The impromptu memorial at the site of the rocket attack has been replaced by a more official monument, its simplicity in stark contrast to the tragedy that took place. Wheelchair accessible.

6) Metzudat (Fortress) Koah — Metzudat Yesha. Sitting on a hill 345 meters above sea level, the fortified police station of Metzudat Yesha was named for its proximity to the traditional Muslim burial site of Joshua Ben Nun (Nebi Yusha). Today the fortress is called Metzudat Koah. It was renamed for the 28 brave soldiers who gave their lives in battles here between April 15th and May 16th of 1948. (The numeric meaning of Koah is 28 while the word itself translates as “strength”).

Yesha Fortress now includes a somber memorial wall and an extraordinarily lovely observation point and picnic area overlooking the Golan Heights, the Huleh Valley, and glass-like fishponds. Wheelchair accessible.

Balachsun memorial, Mitzpor Eitan overlook (photo credit: Shmuel Bar-Am)

Balachsun memorial, Mitzpor Eitan overlook (photo credit: Shmuel Bar-Am)

7) Mitzpor Eitan (Eitan Overlook). Directly across from the Balachsun family home, in Moshav Ramot Naphtali, the JNF’s stunning Eitan Overlook offers a fabulous view of the Golan Heights and the Huleh Valley. It also serves as a moving memorial to the Balachsuns’ son, Major Eitan Balachsun, who was killed while on duty in Lebanonin 1999. Wheelchair accessible.

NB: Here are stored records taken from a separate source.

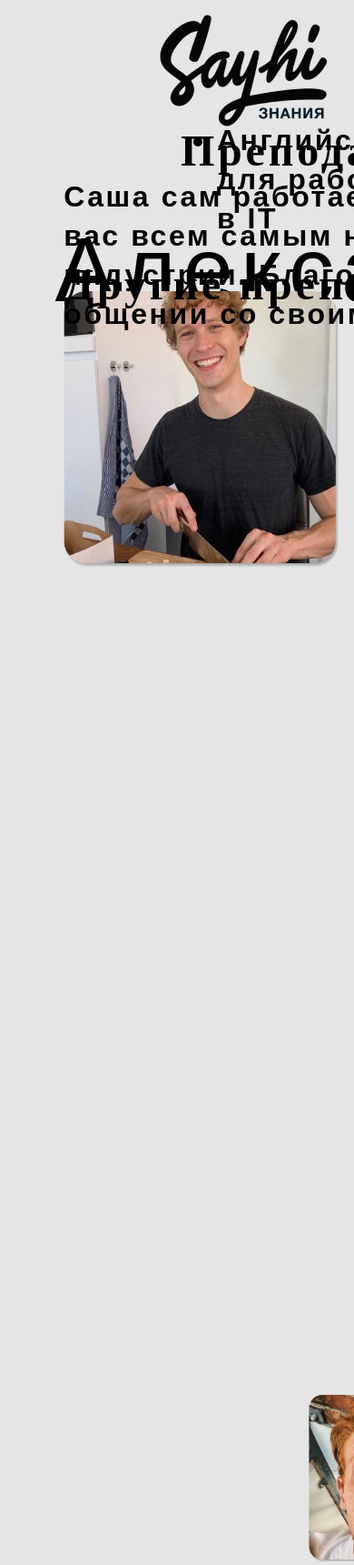
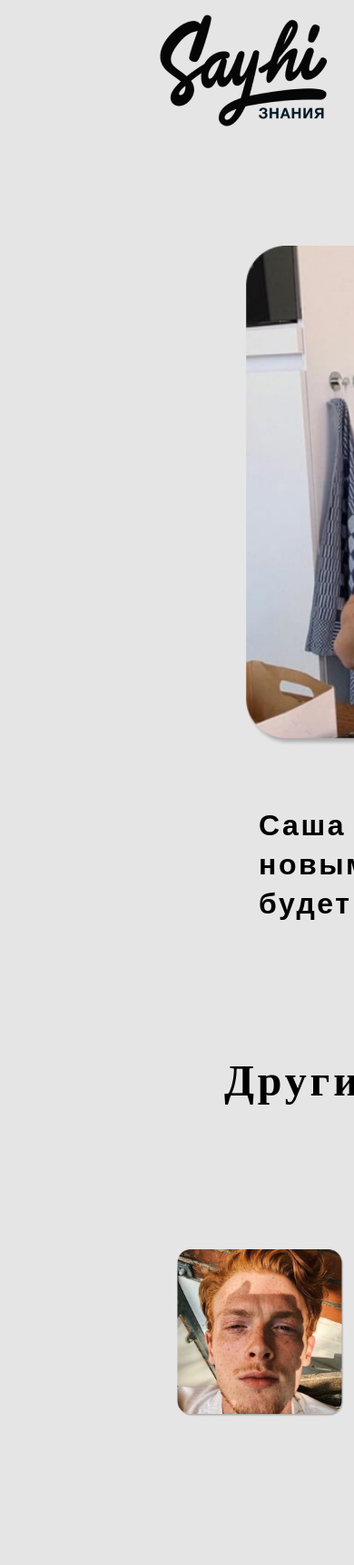
Before and after one commit to AkselDjun/sayhi, a plain HTML site: page alex.html in a window 390 px wide. Shown: the top 1720 px of the page at 91% size. Drawn offline with nearby package versions, Linux system fonts and the light colour scheme; a web font is replaced by a local one.

Commit message:
responsive webpage

```diff
--- a/alex.html
+++ b/alex.html
@@ -77,7 +77,7 @@
         <section>Другие преподаватели:</section>
     </div>
 
-
+    <div class="photo-block">
         <div class="photo">
             <img src="image/oleg/oleg.png">
             <p>Олег</p>
@@ -89,6 +89,7 @@
         <div class="photo">
             <img src="image/vika/vika.png">
             <p>Виктория</p>
+        </div>
     </div>
 
 
--- a/css/home-page.css
+++ b/css/home-page.css
@@ -186,7 +186,7 @@ nav > a:hover {
 .img-course-cor {
     margin-top: 440px;
     padding-left: 41%;
-    position: absolute;
+    position: relative
     width: 500px;
     height: 500px;
 }
@@ -195,7 +195,7 @@ nav > a:hover {
     width: 508px;
     height: 50px;
     position: relative;
-    margin-top: 710px;
+    margin-top: -210px;
     padding-left: 150px;
 }
 
--- a/css/teacher.css
+++ b/css/teacher.css
@@ -16,8 +16,8 @@ button:focus {
 
 
 .kate-img > img {
-    width: 95%;
-    height: 95%;
+    width: 550px;
+    height: 550px;
 }
 
 .photo > img {
@@ -79,11 +79,12 @@ header {
 
 
  .header-text {
-    position: absolute;
-    width: 100%;
+    position: relative;
+    float: left;
+    width: 300px;
     height: 150px;
-    margin-top: 115px;
-    margin-left: 15.5%;
+    padding-top: 35px;
+    margin-left: 35.5%;
 }
 
 .header-text > p {
@@ -100,18 +101,20 @@ header {
 
 .kate-img {
     position: absolute;
-    margin-top: 320px;
-    margin-left: 18%;
+    float: left;
+    margin-top: 270px;
+    margin-left: 270px;
 
 }
 
 
 .obs-course {
-    position: absolute;
+    position: relative;
+    float: right;
     width: 500px;
     height: 100px;
-    margin-top: 20%;
-    margin-left: 51%;
+    margin-top: 5%;
+    margin-right: 16%;
 }
 
 .obs-course > p {
@@ -126,9 +129,10 @@ header {
 
 
 .list-course {
-        position: absolute;
-        margin-top: 30%;
-        margin-left: 51%;
+    position: relative;
+    float: left;
+    margin-top: 5%;
+    margin-left: 57%;
 }
 
 .list-course > ul > li {
@@ -143,11 +147,11 @@ header {
 
 
 .secti {
-    width: 1100px;
-    height: 400px;
-    position: absolute;
-    margin-left: 18%;
-    margin-top: 50%;
+    position: relative;
+    float: left;
+    width: 1400px;
+    margin-top: 13%;
+    margin-left: 15%;
 }
 
 .secti > section {
@@ -163,11 +167,10 @@ header {
 
 
 .other-teach {
-    width: 1100px;
-    height: 400px;
-    position: absolute;
-    margin-left: 18%;
-    margin-top: 70%;
+    position: relative;
+    float: left;
+    margin-top: 7%;
+    margin-left: 13%;
 }
 
 .other-teach > section {
@@ -179,11 +182,16 @@ header {
     letter-spacing: 0.08em;
 }
 
+.photo-block {
+    position: relative;
+    float: left;
+    margin-top: 7%;
+    margin-left: 185px;
+}
 
 .photo {
-    float: left;
-    margin-top: 76%;
-    margin-left: -2.4%;
+    display: inline-block;
+    margin: 10px;
 }
 
 .photo > img {
@@ -193,7 +201,7 @@ header {
 .photo > p {
     position: absolute;
     margin-left: 210px;
-    margin-top: -6.5%;
+    margin-top: -7.5%;
     font-family: "Anton", sans-serif;
     font-style: normal;
     font-weight: 500;
@@ -207,10 +215,10 @@ header {
 .prob-les {
     width: 900px;
     height: 350px;
-    position: absolute;
+    position: relative;
     text-align: center;
     float: left;
-    margin-top: 1900px;
+    margin-top: 180px;
     margin-left: 26.9%;
     background: rgba(29, 41, 115, 0.85);
     border-radius: 40px;
@@ -297,7 +305,7 @@ header {
 
 
 footer {
-    margin-top: 700px;
+    margin-top: 180px;
     width: 100%;
     height: 300px;
     float: left;
@@ -306,14 +314,13 @@ footer {
             box-shadow: 2px -2px 4px rgba(189, 169, 14, 0.25);
     border-radius: 40px 40px 0px 0px;
     position: relative;
-    min-height: 100%;
 }
 
 .logo-fut {
     height: 125px;
     width: 236px;
     padding-left: 150px;
-    padding-top: 90px;
+    margin-top: 90px;
 }
 
 footer > ul {
```
Also changed, not shown: css/allcourse-2.css (+4 -3 lines), css/allcourse.css (+4 -3 lines), css/english-level.css (+4 -3 lines), denis.html (+3 -1 lines), index.html (+2 -2 lines), kate.html (+3 -1 lines), kseniya.html (+2 -2 lines), oleg.html (+3 -0 lines), sveta.html (+3 -1 lines), vika.html (+3 -1 lines). Lines whose indentation alone changed are shown as unchanged.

Galilee Accomodations: Kibbutz Kfar Blum — Pastoral Hotel

In 1943, a group of young pioneers from Anglo-Saxon and Baltic countries began the hard work of establishing a kibbutz in the Huleh Valley. At the time, their new home was only a malaria-ridden swamp far, far away from any trees, roads or houses. In their wildest dreams they couldn’t possibly have imagined how beautiful their settlement – Kfar Blum – would become, nor foresee that the old-fashioned guesthouse they added in 1957 would eventually be replaced by a totally new concept: The Pastoral Hotel, located along the Jordan River and close to all kinds of exciting Galilee attractions.

After completely renovating the guest facilities, and adding a new complex of beautiful rooms with musical themes, Pastoral recently inaugurated its Boutique Hotel – several low buildings in a stunning landscape whose luxurious rooms would put some of our five-star hotels to shame.

Note: We travel frequently with people whose disabilities require special accommodations. We recently tried the “accessible” room at Pastoral’s Boutique Hotel and found it to be the most comfortable and convenient of them all.

—————————————————————————————————–

Aviva Bar-Am is the author of seven English-language guides to Israel

Shmuel Bar-Am is a licensed, tour guide who provides private, customized tours in Israel for individuals, families and small groups.

All rights reserved.